Cinephiles have been anticipating the death of celluloid for years now, predictions that seemed on the verge of coming true when Fujifilm closed its motion picture division last year. But Kodak, now the last remaining major company to produce motion-picture film, has received a major bailout courtesy of some prominent film directors/activists.
The Wall Street Journal reports that Kodak has seen its film sales fall 96 percent since 2006, an alarming financial reality that almost led to the closure of its film manufacturing plant in Rochester, N.Y. Kodak’s attempt to get movie studios to invest directly in the company faltered, but a new plan to secure long-term buying commitments from movie studios is reportedly proving successful enough to keep Kodak in business for the foreseeable future. The Weinstein Company, Warner Brothers, Universal Pictures, Paramount Pictures, and Walt Disney Studios are all currently negotiating commitments to buy a certain, undisclosed amount of motion-picture film from Kodak every year, regardless of whether they plan on using it.

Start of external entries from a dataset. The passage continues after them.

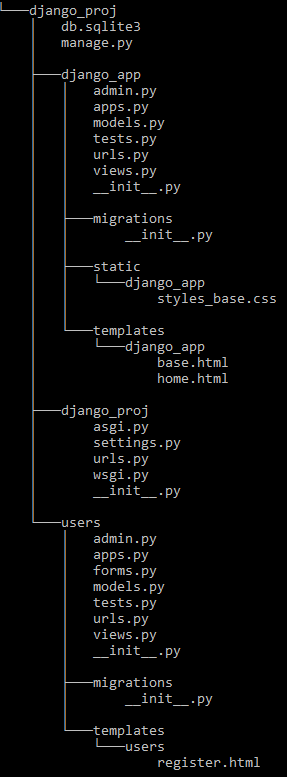
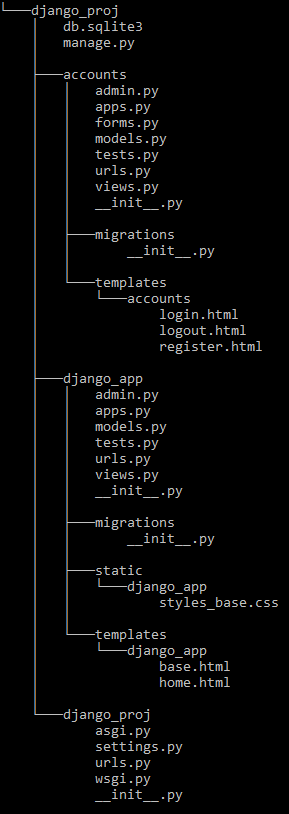
completed django login page

diff --git a/README.md b/README.md
@@ -106,6 +106,10 @@ python manage.py runserver
 
 ![Django Homepage](img/django_homepage_screenshot.PNG)
 
+#### Login Page
+
+![Django Login Page](img/django_loginpage_screenshot.PNG)
+
 #### Register Page
 
 ![Django Register Page](img/django_registerpage_screenshot.PNG)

The plan has succeeded in large part due to the efforts of prominent directors like Christopher Nolan, J.J. Abrams (who’s shooting Star Wars: Episode VII on film), Judd Apatow, and Quentin Tarantino. All four rallied a group of Hollywood directors to support the plan and force the hand of studio executives like Bob Weinstein, who tells the WSJ, “I don’t think we could look some of our filmmakers in the eyes if we didn’t do it.”
Kodak CEO Jeff Clarke says that, with the new guarantees in place, his company’s film division should return to profitability in 2016. But, he adds, the real benefit of the deal will be “a deeper recognition that film is valuable.”